The answer must be every line of the records below that contains the word "backgroundColor".
======== Source material
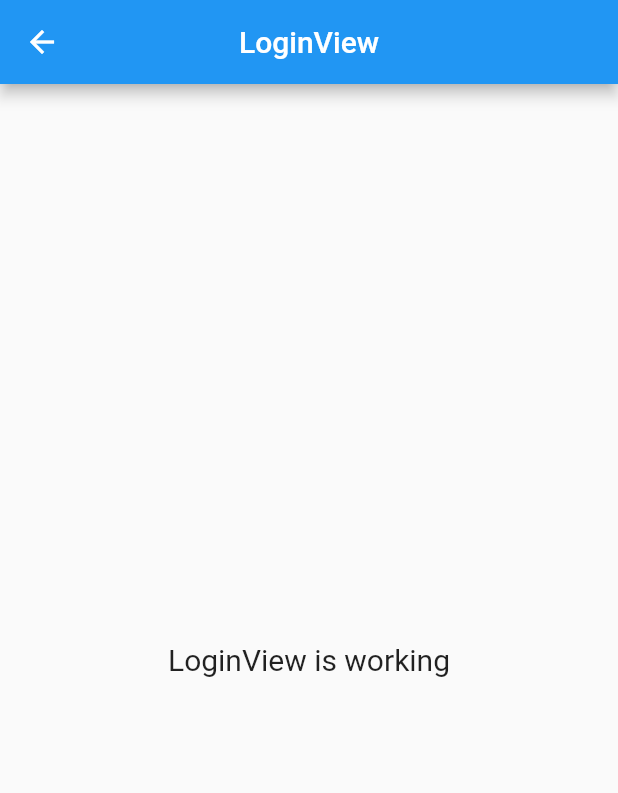
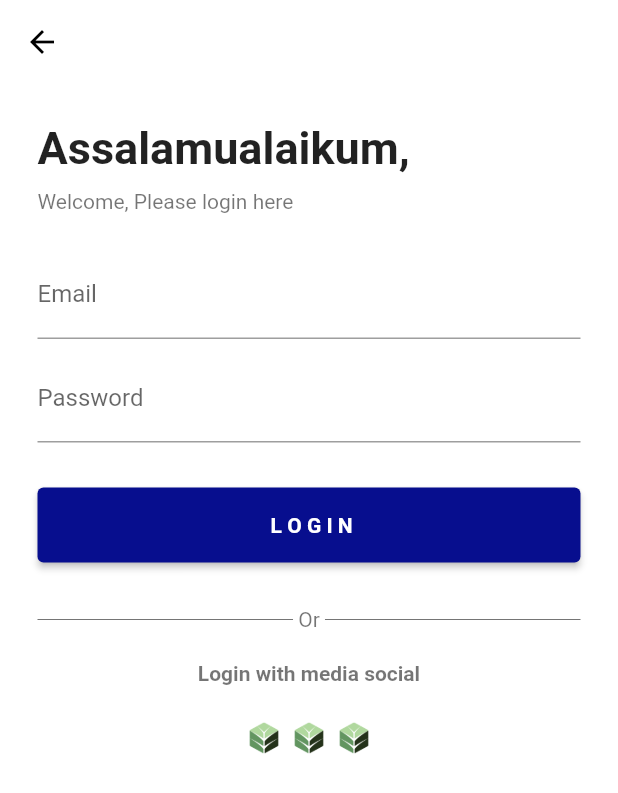
Before and after one commit to syah769/aplikasi_spp, a Flutter app: the LoginView screen opened by its route, on a phone screen of 412 x 824 dp. Shown: the top 793 px of the screen. Run offline on Flutter 3.47's test engine with Material 2 defaults, Android fonts, the phone set to English and light mode, and no system bars; our stand-ins replace get.

Commit message:
laravel api - 14
Design login page

```diff
--- a/lib/app/modules/home/views/home_view.dart
+++ b/lib/app/modules/home/views/home_view.dart
@@ -1,6 +1,5 @@
 // ignore_for_file: prefer_const_constructors, sort_child_properties_last
 
-import 'package:aplikasi_spp/app/routes/app_pages.dart';
 import 'package:flutter/material.dart';
 
 import 'package:get/get.dart';
--- a/lib/app/modules/login/views/login_view.dart
+++ b/lib/app/modules/login/views/login_view.dart
@@ -1,3 +1,5 @@
+// ignore_for_file: prefer_const_constructors, prefer_const_literals_to_create_immutables, avoid_unnecessary_containers, sort_child_properties_last
+
 import 'package:flutter/material.dart';
 
 import 'package:get/get.dart';
@@ -10,13 +12,104 @@ class LoginView extends GetView<LoginController> {
   Widget build(BuildContext context) {
     return Scaffold(
       appBar: AppBar(
-        title: const Text('LoginView'),
-        centerTitle: true,
+        backgroundColor: Colors.white,
+        elevation: 0,
+        foregroundColor: Colors.black,
       ),
-      body: const Center(
-        child: Text(
-          'LoginView is working',
-          style: TextStyle(fontSize: 20),
+      backgroundColor: Colors.white,
+      body: Container(
+        padding: EdgeInsets.all(25),
+        child: Column(
+          crossAxisAlignment: CrossAxisAlignment.start,
+          children: [
+            Text(
+              "Assalamualaikum, ",
+              style: TextStyle(
+                fontWeight: FontWeight.bold,
+                fontSize: 30,
+              ),
+            ),
+            SizedBox(height: 10),
+            Text(
+              "Welcome, Please login here",
+              style: TextStyle(
+                color: Colors.black54,
+              ),
+            ),
+            SizedBox(height: 25),
+            TextField(
+              decoration: InputDecoration(
+                labelText: "Email",
+              ),
+            ),
+            SizedBox(height: 10),
+            TextField(
+              decoration: InputDecoration(
+                labelText: "Password",
+              ),
+            ),
+            SizedBox(height: 30),
+            ElevatedButton(
+              onPressed: () {},
+              child: Text(
+                " L O G I N",
+                style: TextStyle(
+                  color: Colors.white,
+                  fontWeight: FontWeight.bold,
+                ),
+              ),
+              style: ElevatedButton.styleFrom(
+                backgroundColor: Color.fromARGB(255, 7, 14, 142),
+                fixedSize: Size(Get.width, 50),
+              ),
+            ),
+            SizedBox(height: 30),
+            Row(
+              children: [
+                Expanded(
+                  child: Divider(
+                    height: 2,
+                    color: Colors.black54,
+                  ),
+                ),
+                Text(
+                  " Or ",
+                  style: TextStyle(color: Colors.black54),
+                ),
+                Expanded(
+                  child: Divider(
+                    height: 5,
+                    color: Colors.black54,
+                  ),
+                ),
+              ],
+            ),
+            SizedBox(height: 20),
+            Center(
+              child: Column(
+                children: [
+                  Text(
+                    "Login with media social",
+                    style: TextStyle(
+                      fontWeight: FontWeight.bold,
+                      color: Colors.black54,
+                    ),
+                  ),
+                  SizedBox(height: 20),
+                  Row(
+                    mainAxisAlignment: MainAxisAlignment.center,
+                    children: [
+                      Image.asset("images/logo.png", width: 30),
+                      SizedBox(height: 30),
+                      Image.asset("images/logo.png", width: 30),
+                      SizedBox(height: 30),
+                      Image.asset("images/logo.png", width: 30),
+                    ],
+                  )
+                ],
+              ),
+            )
+          ],
         ),
       ),
     );
```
================
Solution to this task –
+        backgroundColor: Colors.white,
+      backgroundColor: Colors.white,
+                backgroundColor: Color.fromARGB(255, 7, 14, 142),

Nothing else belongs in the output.